Indeed, Rousseau proposes some solutions in Émile, his treatise on the education of children, when he insists that—contrary to the notions of his own day, but in agreement with psychological research in the 21st century—most children lie because they are coerced into doing so by their own parents. I have called these "broken-cookie-jar lies": What kind of deceptive behavior is a parent engaging in when he or she asks a young child, caught with a cookie in hand and a broken jar on the floor: "Now, who is responsible for that?"
Every scholar who works on deception must read Denery’s book, as should anyone who has an interest in the long tradition of vilification of women as the deceptive sex. And now that Denery has taken us all the way to the Enlightenment, we can only hope that there will be a follow-up volume: The Devil Wins Again: Lying From the Enlightenment to the Present Day.
Clancy Martin is a professor of philosophy at the University of Missouri at Kansas City.

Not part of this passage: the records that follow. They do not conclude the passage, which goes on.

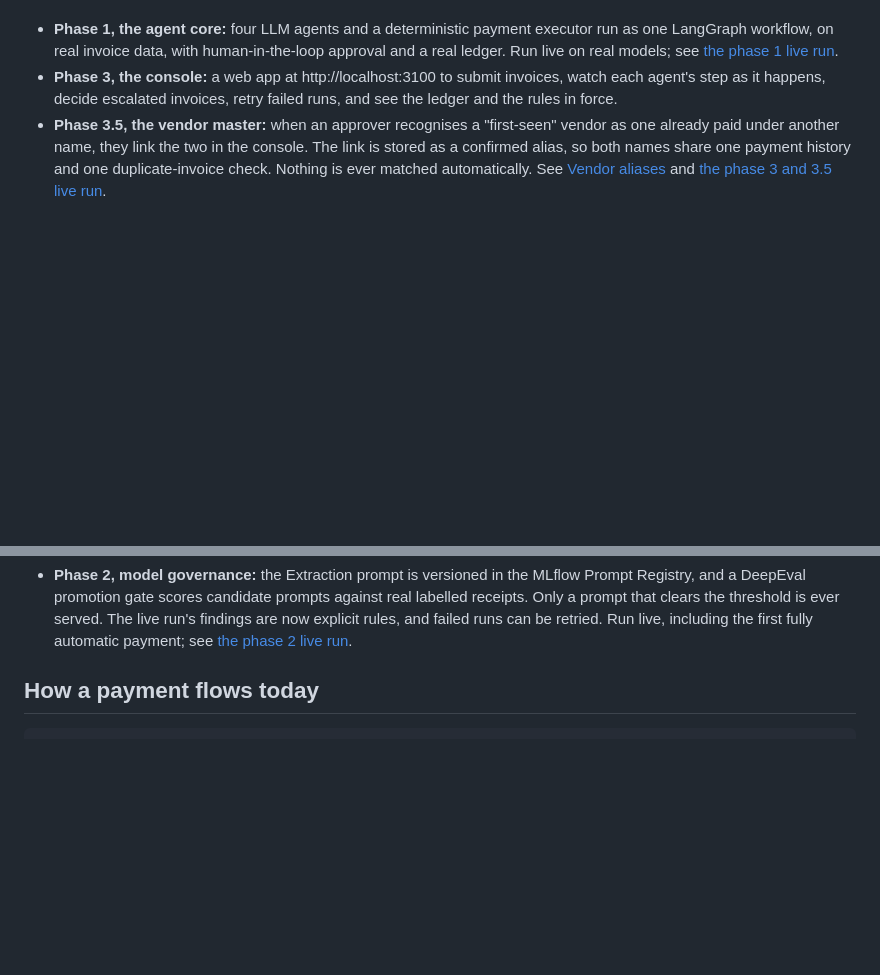
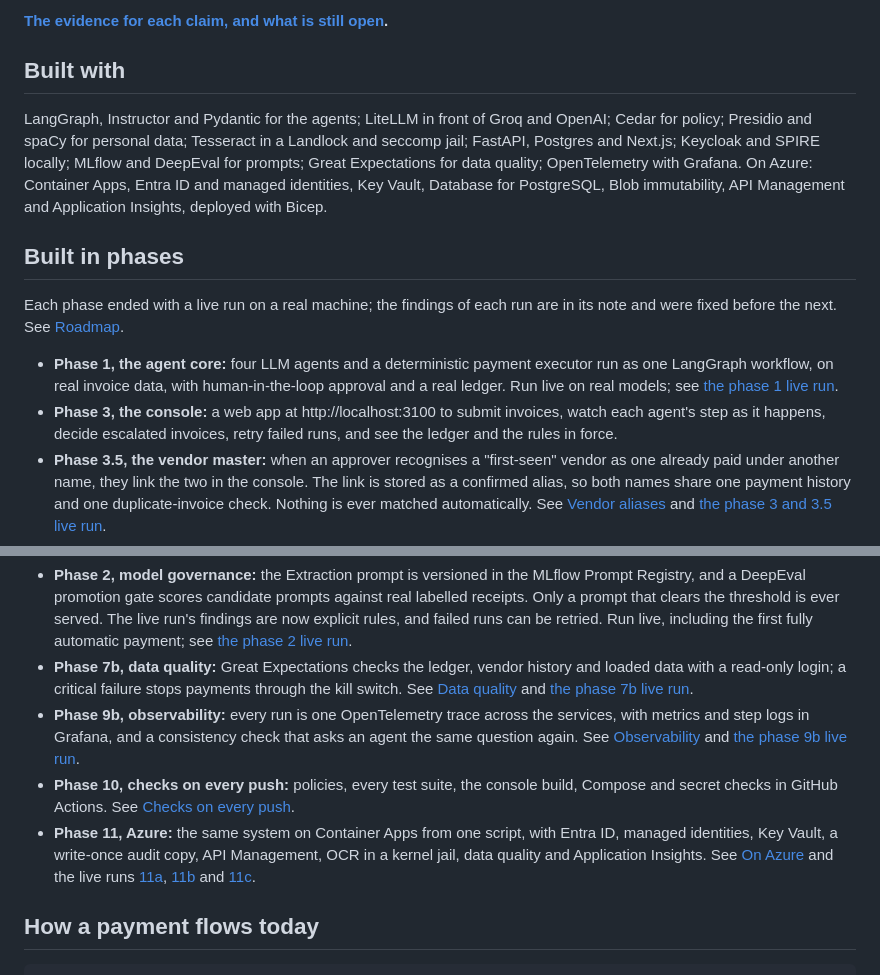
Before and after one commit to Akshith1/warden-agentic-payments, a Markdown page: README.md, 2 parts joined by grey strips. Drawn GitHub-style; blank space fills up the shorter version.

```diff
--- a/README.md
+++ b/README.md
@@ -8,3 +30,12 @@ This repository is being built in phases (see [Roadmap](#roadmap)):
+**[The evidence for each claim, and what is still open](docs/PROOF.md).**
+
+## Built with
+
+LangGraph, Instructor and Pydantic for the agents; LiteLLM in front of Groq and OpenAI; Cedar for policy; Presidio and spaCy for personal data; Tesseract in a Landlock and seccomp jail; FastAPI, Postgres and Next.js; Keycloak and SPIRE locally; MLflow and DeepEval for prompts; Great Expectations for data quality; OpenTelemetry with Grafana. On Azure: Container Apps, Entra ID and managed identities, Key Vault, Database for PostgreSQL, Blob immutability, API Management and Application Insights, deployed with Bicep.
+
+## Built in phases
+
+Each phase ended with a live run on a real machine; the findings of each run are in its note and were fixed before the next. See [Roadmap](#roadmap).
 
 - **Phase 1, the agent core:** four LLM agents and a deterministic payment executor run as one LangGraph workflow, on real invoice data, with human-in-the-loop approval and a real ledger. Run live on real models; see [the phase 1 live run](docs/live-runs/2026-10-phase-1.md).
 - **Phase 3, the console:** a web app at http://localhost:3100 to submit invoices, watch each agent's step as it happens, decide escalated invoices, retry failed runs, and see the ledger and the rules in force.
@@ -16,6 +47,10 @@ This repository is being built in phases (see [Roadmap](#roadmap)):
 - **Phase 9a, kill switch and audit log:** anyone with the approver or controller role can stop all payments from the console. Only a controller can resume them. A payment in its settlement hold is stopped before money moves, and retried after the reset. The switch also trips by itself, on a canary vendor or an agent that keeps being refused. Every step of every run goes into a hash-chained audit log that shows exactly where it was edited. See [Kill switch and audit log](#kill-switch-and-audit-log-phase-9a) and [the phase 9a live run](docs/live-runs/2026-11-phase-9a.md).
 - **Phase 6, identity:** people sign in to the console through Keycloak, and every approval is recorded under their own account. Approval is by role (approvers up to 50,000.00, controllers above), and nobody can approve an invoice they submitted. Cedar enforces both, and the backend verifies every token. See [Sign-in and roles](#sign-in-and-roles-phase-6) and [the phase 6 live run](docs/live-runs/2026-11-phase-6.md).
 - **Phase 2, model governance:** the Extraction prompt is versioned in the MLflow Prompt Registry, and a DeepEval promotion gate scores candidate prompts against real labelled receipts. Only a prompt that clears the threshold is ever served. The live run's findings are now explicit rules, and failed runs can be retried. Run live, including the first fully automatic payment; see [the phase 2 live run](docs/live-runs/2026-10-phase-2.md).
+- **Phase 7b, data quality:** Great Expectations checks the ledger, vendor history and loaded data with a read-only login; a critical failure stops payments through the kill switch. See [Data quality](#data-quality-phase-7b) and [the phase 7b live run](docs/live-runs/2026-11-phase-7b.md).
+- **Phase 9b, observability:** every run is one OpenTelemetry trace across the services, with metrics and step logs in Grafana, and a consistency check that asks an agent the same question again. See [Observability](#observability-phase-9b) and [the phase 9b live run](docs/live-runs/2026-11-phase-9b.md).
+- **Phase 10, checks on every push:** policies, every test suite, the console build, Compose and secret checks in GitHub Actions. See [Checks on every push](#checks-on-every-push-phase-10).
+- **Phase 11, Azure:** the same system on Container Apps from one script, with Entra ID, managed identities, Key Vault, a write-once audit copy, API Management, OCR in a kernel jail, data quality and Application Insights. See [On Azure](#on-azure-phase-11a) and the live runs [11a](docs/live-runs/2026-11-phase-11a.md), [11b](docs/live-runs/2026-11-phase-11b.md) and [11c](docs/live-runs/2026-11-phase-11c.md).
 
 ## How a payment flows today
 
```
Also changed, not shown: other parts of README.md (+25 -3 lines), docs/PROOF.md (added, +224 -0 lines), docs/architecture.png (added), 1 other file.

His latest book, Love and Lies, will appear from Farrar, Straus and Giroux in February.